In 1971 when I was seven, I accompanied my mother and little brother Nicky to the sand dunes on the southern edge of the Silver Strand’s bayside in Coronado.
I can still remember the shock and fear I felt when a security guard with a gun approached us.
“This is private property and you are trespassing,” he said as we bathed along the shore (the area was later developed as the Coronado Cays).
My English mother, who had first encountered the very public beaches of England after surviving the Battle of Britain while a child in war torn London, was outraged.
“How dare that man scare us with his gun while we enjoy the beach.”
That incident occurred just before the California voters approved the passage of the Coastal Act in 1972, which authorized the formation of the Coastal Commission.
“Without the Coastal Act and the Commission, the coast would be inaccessible to ordinary people,” said Patricia McCoy a former member of the Coastal Commission who lives in Imperial Beach.
My oldest son Israel spent the summer working as a California State Lifeguard at the Silver Strand State Beach in Coronado. “I really noticed how truly happy people are at the beach and how many different types of people use the beach,” he said.
“I never take for granted the California’s stunning coast, or the foresight of those who passed the Coastal Act four decades ago to keep it accessible to people all over the state,” said Karen Garrison of the Natural Resources Defense Council.
The problem with the Coastal Commission is that the agency, “Can set the rules, but it can’t enforce them,” said Chad Nelsen of the Surfrider Foundation. “Imagine what the roads would be like if the police couldn’t issue traffic tickets. That is essentially the plight of the Coastal Commission with regard to beach access.”

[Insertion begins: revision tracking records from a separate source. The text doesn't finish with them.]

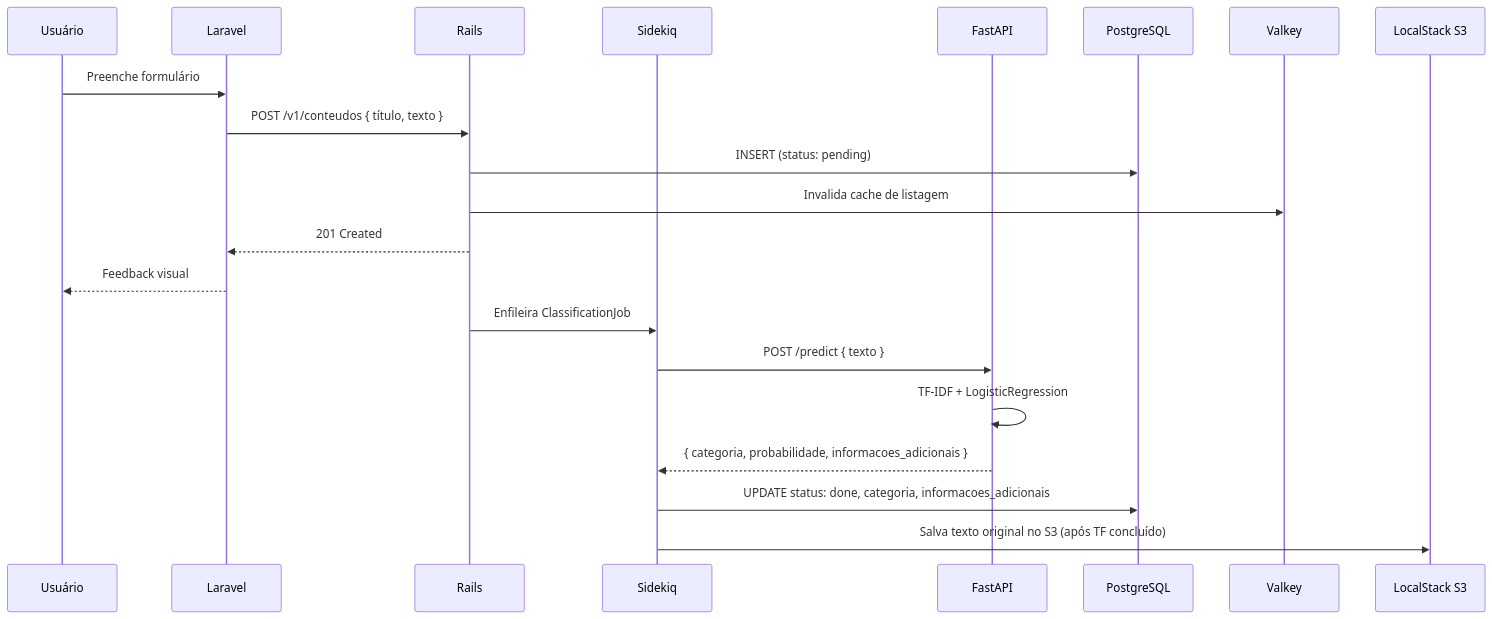
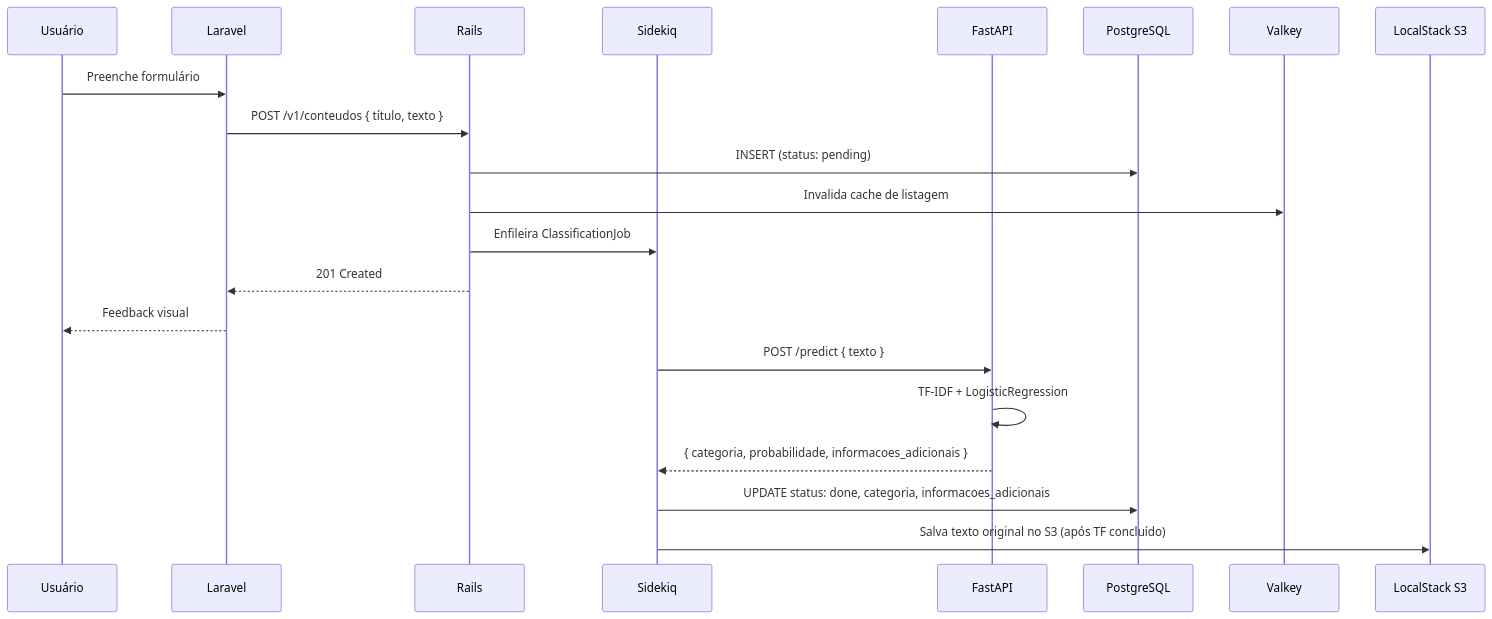
One commit to DessimA/tech-mind changed the third of 5 diagrams in docs/03-arquitetura.md. Above: the diagram before and after it, drawn with Mermaid.

Commit message:
docs: align enqueuing order with RF02 (job before 201)

````diff
--- a/docs/03-arquitetura.md
+++ b/docs/03-arquitetura.md
@@ -89,25 +89,24 @@
 ```mermaid
 sequenceDiagram
     participant U as Usuário
     participant FE as Laravel
     participant BE as Rails
     participant SQ as Sidekiq
     participant ML as FastAPI
     participant DB as PostgreSQL
     participant VK as Valkey
     participant LS as LocalStack S3
 
     U->>FE: Preenche formulário
     FE->>BE: POST /v1/conteudos { título, texto }
     BE->>DB: INSERT (status: pending)
     BE->>VK: Invalida cache de listagem
+    BE->>SQ: Enfileira ClassificationJob
     BE-->>FE: 201 Created
     FE-->>U: Feedback visual
-
-    BE->>SQ: Enfileira ClassificationJob
     SQ->>ML: POST /predict { texto }
     ML->>ML: TF-IDF + LogisticRegression
     ML-->>SQ: { categoria, probabilidade, informacoes_adicionais }
     SQ->>DB: UPDATE status: done, categoria, informacoes_adicionais
     SQ->>LS: Salva texto original no S3 (após TF concluído)
 ```
````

Ten years ago, Wallace “J.” Nichols (who worked with me at WILDCOAST at the time) trekked the 1,200 miles from Oregon to Mexico along the coastal trail. “I witnessed first hand the diversity of people who love the ocean and I saw how some people, particularly around LA, were fighting to keep it for themselves, despite clear laws protecting the coast and providing public access for all.”
For Warner Chabot, “The Coastal Act initiative was the result of public outrage over landowners blocking access to the coast. Now there are more than 1,944 Coast Act violations of which 690 are in Los Angeles County and of those 533 are in Malibu, and 123 are in San Diego.”
To remedy this situation, Assemblymember Toni Atkins from San Diego has introduced AB 976, which would give the California Coastal Commission the ability to levy limited fines for Coastal Act violations. A similar enforcement tool is already in place for 21 other state regulatory agencies, including the State Water Board, Air Board and the State Lands Commission.
“Free and open coastal access is critical to the health and well-being of our communities,” said Ben McCue of Outdoor Outreach, an organization that takes kids from low-income communities on outings to the beach.
Making sure everyone can use the beach will require agencies to enforce the laws that voters passed. We should ensure that private property owners cannot continue to obstruct the natural and legal rights of the public to enjoy resources that belong to us all.
After all, “A day at the beach is a right all Californians are entitled to enjoy,” said Marce Gutierrez of Azul.
- Coastal Protection in Question: How Strong is a Law You Can’t Enforce? (greenroots.pcl.org)